Lowri Evans’s seemingly unassuming answer to ‘Which memory/ies would you miss the most?’ – inspired by her work with patients of dementia – has all the heartfelt candour of the personal blog, but her treatment of the material is subtly, caressingly theatrical – and her venue, it turns out, is a perfect match.
Belying its name as well as the precursory curving wall one passes walking up Harleyford Street, the Ovalhouse is composed of a small, vaguely triangular lobby and two low-ceilinged, square-ish mingling rooms that lead into a fairly regular, rectangular auditorium. The lobby’s whitewashed brick walls and randomly-spaced seats clustered around small tables, the little neon-lit Café area, and the slightly dishevelled dim lighting give the space an almost makeshift appearance: even the row of upside-down tulips hung across one wall and colour-lit from below seem a bit forlorn. I was surprised and a little sorry to discover they were real; the kitschiness of fake flowers has a categorical, hedonistic aplomb: a dramatic quiff vitalizing even an otherwise retiring face.
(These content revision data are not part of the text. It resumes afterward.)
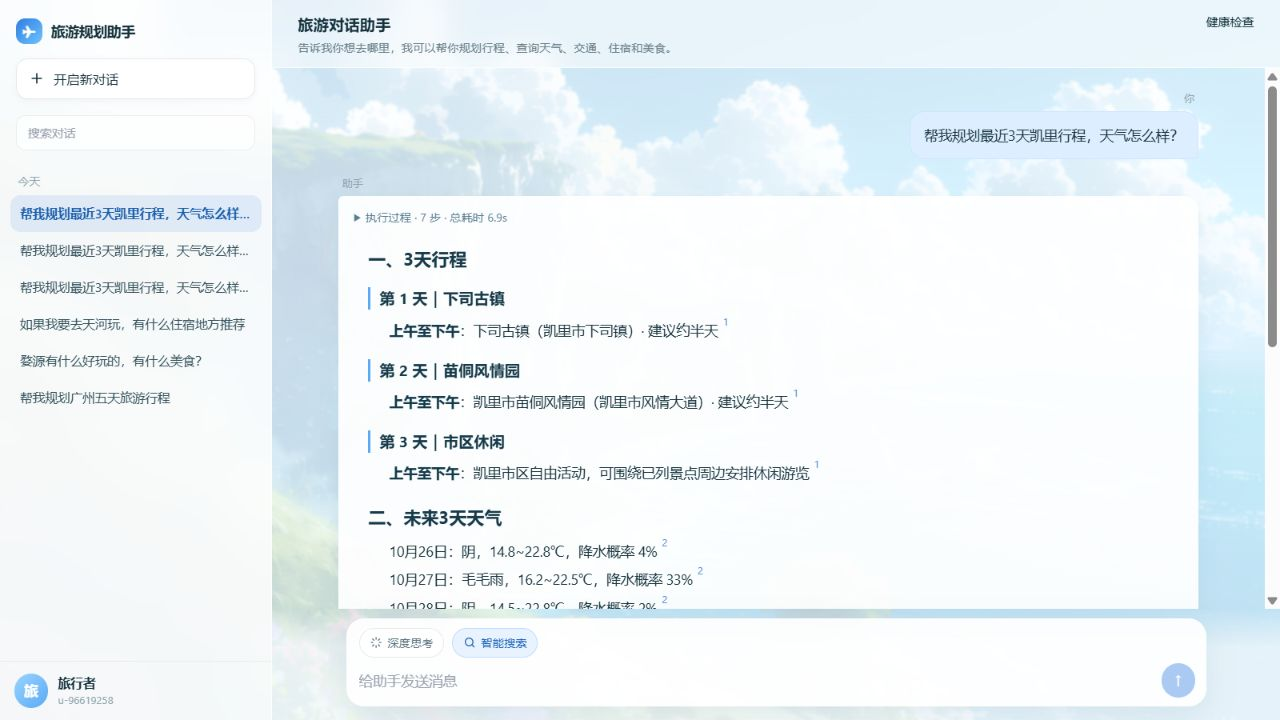
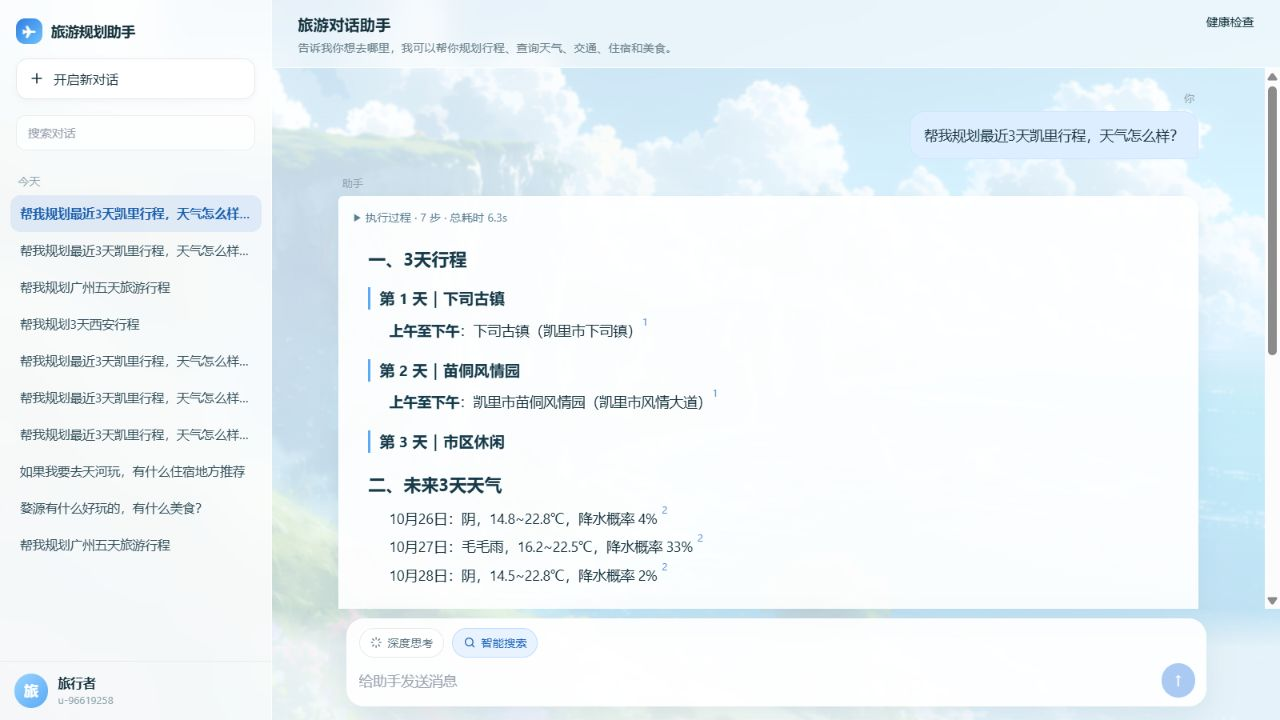
fix(agent): T40 清理合并时段与泛化活动噪音

diff --git a/app/agent/nodes.py b/app/agent/nodes.py
@@ -1622,6 +1622,9 @@ _FIELD_PLACEHOLDER_RE = re.compile(
 _PLACEHOLDER_PHRASE_RE = re.compile(r"证据(?:中)?未提供|证据未给出|需另行查询")
 _TRANSPORT_LINE_RE = re.compile(
     r"^\s*[-*]?\s*(?:\*\*)?交通衔接(?:\*\*)?\s*[：:]")
+_GENERIC_ACTIVITY_RE = re.compile(
+    r"^(?:[\u4e00-\u9fff]{2,6})?(?:市区|城区|周边)"
+    r"(?:自由活动|活动|自由安排|休闲).*$")
 _PAUSED_MARKER_RE = re.compile(r"暂停开放|暂停营业|闭馆|关闭中|临时关闭")
 
 
@@ -1663,8 +1666,12 @@ def _remove_field_placeholders(text: str) -> tuple[str, int]:
     kept = []
     removed = 0
     for line in (text or "").splitlines():
+        period = _PERIOD_LINE_RE.match(line)
+        generic_activity = bool(
+            period and _GENERIC_ACTIVITY_RE.match(period.group(2).strip()))
         if (_FIELD_PLACEHOLDER_RE.match(line)
-                or ((_PERIOD_LINE_RE.match(line) or _TRANSPORT_LINE_RE.match(line))
+                or generic_activity
+                or ((period or _TRANSPORT_LINE_RE.match(line))
                     and _PLACEHOLDER_PHRASE_RE.search(line))):
             removed += 1
             continue

diff --git a/tests/test_answer_format.py b/tests/test_answer_format.py
@@ -82,10 +82,11 @@ def test_placeholder_fields_removed_but_real_transport_kept():
         "- **晚间**：证据未提供晚间可安排的具体景点\n"
         "- **上午**：凯里市区自由活动（证据未提供更多可排入景点）\n"
         "- **上午至下午**：凯里市区自由活动（证据未提供更多可排入景点）\n"
+        "- **上午至下午**：凯里市区自由活动，可围绕已列景点周边安排休闲游览 [1]\n"
         "- 交通衔接：证据未提供各景点间交通方式与耗时"
     )
     cleaned, removed = nodes._remove_field_placeholders(text)
-    assert removed == 4
+    assert removed == 5
     assert "城墙步行全长约11.4km" in cleaned
     assert "证据未提供" not in cleaned
 

diff --git a/docs/ai-dev-log/T40-conditional-fields.md b/docs/ai-dev-log/T40-conditional-fields.md
@@ -25,6 +25,7 @@
 - 在 `prompts.py` 顶部写入长期条件字段规范，并将交通、晚间示例改为“仅证据存在时输出”。
 - 程序删除字段名后紧跟“证据未提供/证据未给出/需另行查询”的整行。
 - 合并时段 `上午至下午`、`下午至晚间`、`上午至晚间` 同样执行占位清理。
+- 删除“市区自由活动、周边休闲游览”等无具体证据的泛化填充，只保留天标题。
 - 工具结果进入证据池前删除暂停开放 POI，包括列表和坐标点。
 - compose 前的候选提示明确禁止将暂停 POI 写入任何时段。
 - 使用说明自动加入“XX 已暂停开放，未排入行程 [n]”。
And yet.. There is something compelling, even irresistible, about the theatre: an almost absent-minded sense of sufficiency, perhaps, that complements the unselfconsciously eclectic fare on offer (Ovalhouse is currently advertising the fiftieth anniversary of its first ever theatrical production (A Taste of Honey, 1963) and Our Big Land, “the first play by a Romany Traveller writer [Dan Allum] to be presented in the UK,” in addition to The Secret Life of You and Me). Even if you miss Evans’s show, the Ovalhouse is worth a visit.